The Virgin Islands Department of Health Division of Chronic Disease and Prevention invited the public to participate in their “Block Grant Public Hearing,” Thursday evening via Zoom. Attendees provided their input to the development of the territory’s work plan focused mainly on cardiovascular health, stroke, and rape prevention.
The funding amount of the block grant is $270,862 where $254,862 will be designated to cardiovascular and cerebrovascular health and $16,000 will be designated to sexual violence prevention services.
Director of Chronics Disease and Prevention Lyna Fredericks said, “The program fulfills our healthy people 2030 objectives. Every decade there are objectives that us public health professionals work towards. We are in line with the “HDS” which stands for heart disease and stroke.” Their objective and goal is to improve cardiovascular health in adults and to implement a health and wellness program that addresses cardiovascular and cerebrovascular disease.
Fredericks said the reasoning behind the funding is that heart disease is the leading cause of mortality in the U.S. Virgin Islands. Cardiovascular and cerebrovascular disease prevention and management programs are necessary to reduce associated risk factors. As for sexual violence and prevention services the CDC mandates that a percentage of the grant funding be allotted towards sexual violence prevention services.
Their target population for cardiovascular and cerebrovascular health are out of 50,000 people who are African American or Black, African Caribbean, Asian, or White that are 25 years old or older, live in rural and urban areas, and are primarily low income.
Fredricks said that during the program the team gathers clinical measurements, behavioral assessments, knowledge assessments, and participant feedback to see how participants progress throughout the program. This ensures improving the program the following year.
The health and wellness programs serve a minimum of 50 people, 25 in the St. Thomas district and 25 in the St. Croix district for a four-month program. “Participants will attend weekly sessions and in some of the sessions they will receive health education on risk factors explaining what the disease is, they get to do peer conversations and they learn about nutrition and physical activity. They learn about setting goals and that is one of the major things in self-management because this is ultimately aimed to teach participants to manage these conditions on their own”.
The health and wellness programs have recently started and occur both at the Lucinda Milan Home on St. Thomas and at the Williams Delight Community Center on St. Croix.
Fredericks also said that the team plans to provide services and support against sexual violence and to do so will partner with two nonprofit agencies to provide extended counseling services. This portion caters to not only low-income but others, 25 years and older but if younger participants need assistance, they are willing to fund as well.
One question from the call from Ms. Hunt asked, “Do the measures also involve a reduction in the use of the emergency room for primary care?”
Fredericks responded, “That is ultimately a goal of ours and we hope in what we are doing we will see a reduction in emergency room admittance. A lot of patients unfortunately use the emergency room as their primary physicians, and it puts a strain on the health care system. With these types of programs that is one of the long-term goals, a reduction in emergency room admittance for these types of manageable chronic disease conditions.”
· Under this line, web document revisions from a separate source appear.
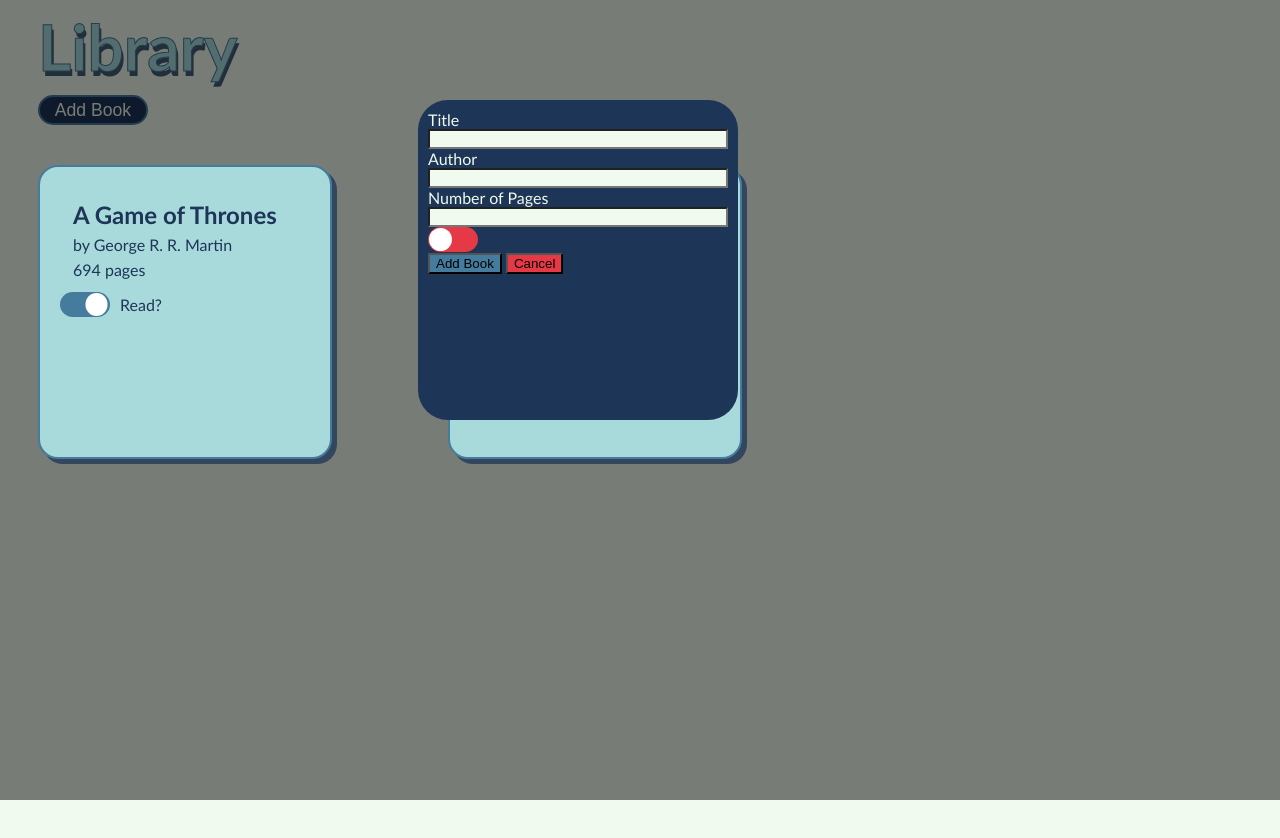
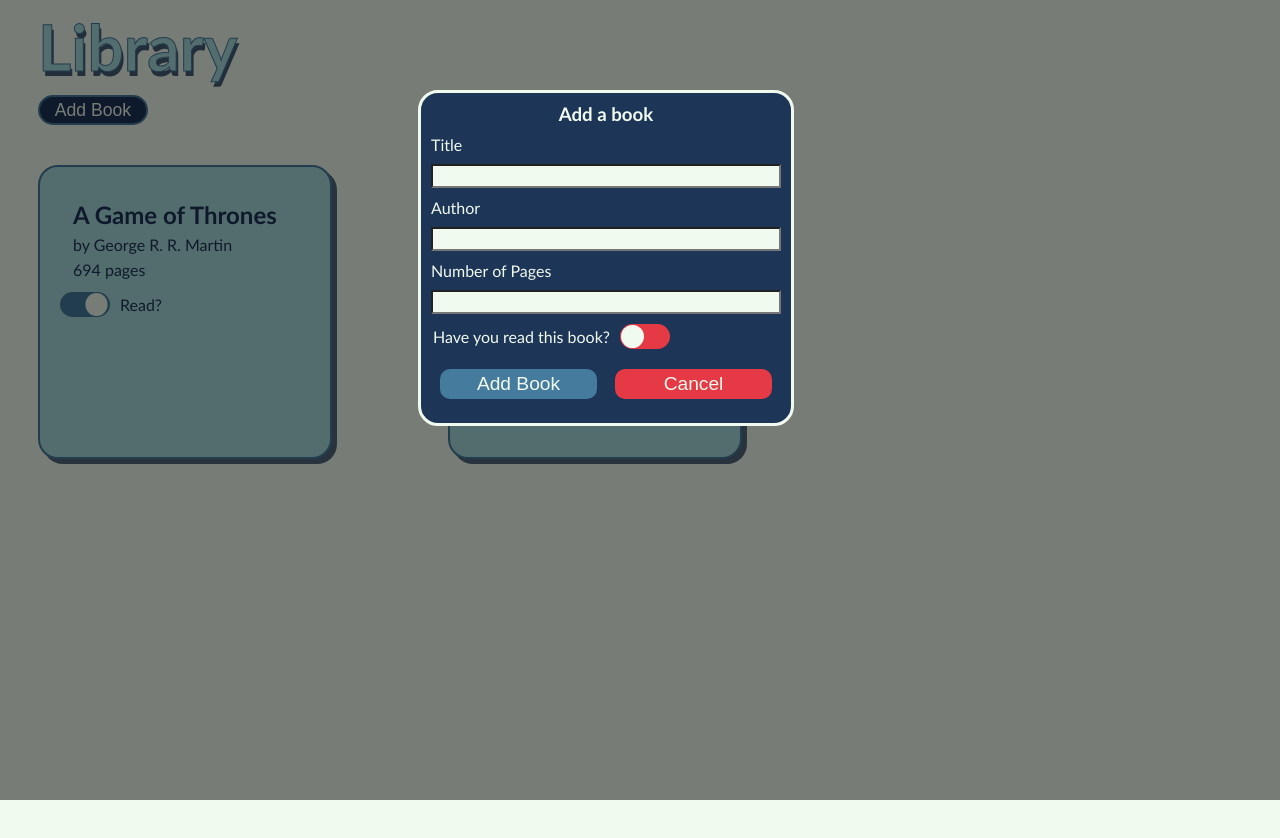
Before and after one commit to dallandunn/Library, a plain HTML site: page index.html in a window 1280 px wide. Both pictures are taken after a click on the button "Add Book". Drawn offline with Linux system fonts and the light colour scheme.

Commit message:
Update input form styling

```diff
--- a/index.html
+++ b/index.html
@@ -14,16 +14,20 @@
     <h1>Library</h1>
     <div class="form-popup" id="form">
         <form action="">
+            <h3>Add a book</h3>
             <label for="title">Title</label>
             <input type="text" name="title" id="title" required>
             <label for="author">Author</label>
             <input type="text" name="author" id="author" required>
             <label for="pages">Number of Pages</label>
             <input type="number" name="pages" id="pages" required>
-            <label for="book-read" class="toggle">Have you read this book?</label>
-            <input type="checkbox" name="read" id="book-read">
+            <div class="switch-container">
+                <p id="question">Have you read this book?</p>
+                <input type="checkbox" name="popup-read" id="popup-read">
+                <label for="popup-read" class="toggle"></label>
+            </div>
             <div class="buttons">
-                <button id="add" type="submit" onclick="addBookToLibrary()">Add Book</button>
+                <button id="add" type="button" onclick="addBookToLibrary()">Add Book</button>
                 <button id="cancel" onclick="toggleShowForm()">Cancel</button>
             </div>
         </form>
--- a/script.js
+++ b/script.js
@@ -43,7 +43,7 @@ function addBookToLibrary() {
     const title = document.getElementById('title').value;
     const author = document.getElementById('author').value;
     const num_pages = document.getElementById('pages').value;
-    const read = document.getElementById('read').checked;
+    const read = document.getElementById('popup-read').checked;
     const newBook = new Book(title, author, num_pages, read);
     myLibrary.push(newBook);
     toggleShowForm();
--- a/style.css
+++ b/style.css
@@ -1,4 +1,4 @@
-html, p, h1, h2, img, input {
+html, p, h1, h2, h3, img, input {
     margin: 0;
     padding: 0;
     background-color: #f1faee;
@@ -17,8 +17,8 @@ body{
     bottom: 50%;
     right: 40%;
     width: 350px;
-    height: 300px;
-    z-index: 9;
+    height: 310px;
+    z-index: 99;
 }
 
 label {
@@ -27,17 +27,56 @@ label {
 }
 
 form {
+    border: 3px solid #f1faee;
     display: flex;
     flex-direction: column;
     background-color: #1d3557;
     padding: 10px;
+    margin: 0;
     height: 100%;
-    width: 300px;
-    border-radius: 30px;
+    width: 100%;
+    border-radius: 20px;
+    gap: 10px;
 }
 
-#add {
+input[type=text], input[type=number] {
+    height: 20px;
+    text-indent: 5px;
+}
+
+input:focus {
+    outline: 2px solid #457b9d;
+    box-shadow: none;
+}
+
+
+.buttons {
+    display: flex;
+    justify-content: space-around;
+    margin-top: 10px;
+}
+
+.buttons button {
+    border: none;
+    width: 45%;
+    cursor: pointer;
     background-color: #457b9d;
+    color: #f1faee;
+    height: 30px;
+    border-radius: 10px;
+    font-size: 1.2rem;
+}
+
+.buttons button:hover {
+    border: 2px solid #f1faee;
+    transform: scale(1.1);
+    transition: 0.3s;
+}
+
+h3 {
+    color: #f1faee;
+    background-color: #1d3557;
+    align-self: center;
 }
 
 #cancel {
@@ -74,6 +113,12 @@ h1 {
     background-color: #a8dadc;
 }
 
+#question {
+    color: #f1faee;
+    margin-right: 10px;
+    padding-left: 2px;
+}
+
 #library {
     display: grid;
     grid-template-columns: repeat(auto-fill, minmax(300px, 1fr));
@@ -100,6 +145,7 @@ h1 {
 
 .card:hover {
     transform: scale(1.05);
+    transition: 0.2s;
 }
 
 .info:first-child {
@@ -108,7 +154,8 @@ h1 {
 
 .card:hover button {
     color: #e63946;
-    display: block;
+    transition: 0.9s;
+    opacity: 1;
 }
 
 .info > * {
@@ -122,6 +169,8 @@ h1 {
 
 .switch-container p {
     padding-left: 10px;
+    color: inherit;
+    background: inherit;
 }
 
 .delete-book {
@@ -134,7 +183,8 @@ h1 {
     right: 0;
     background-color: inherit;
     border: none;
-    display: none;
+    opacity: 0;
+    color: #e63946;
 }
 
 .delete-book::before {
@@ -167,7 +217,7 @@ input[type=checkbox] {
     left: 2.5%;
     width: 45%;
     height: 90%;
-    background-color: #fff;
+    background-color: #f1faee;
     border-radius: 90%;
     transition: 0.3s;
 }
@@ -189,6 +239,7 @@ input:checked + .toggle:after {
     display: none;
     background: rgba(0, 0, 0, 0.5);
     position: fixed;
+    z-index: 9;
     top: 0;
     right: 0;
     bottom: 0;
```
For more information and questions you can contact Lyna Fredericks at email@example.com or call (340) 774-7477 Ext. 5675.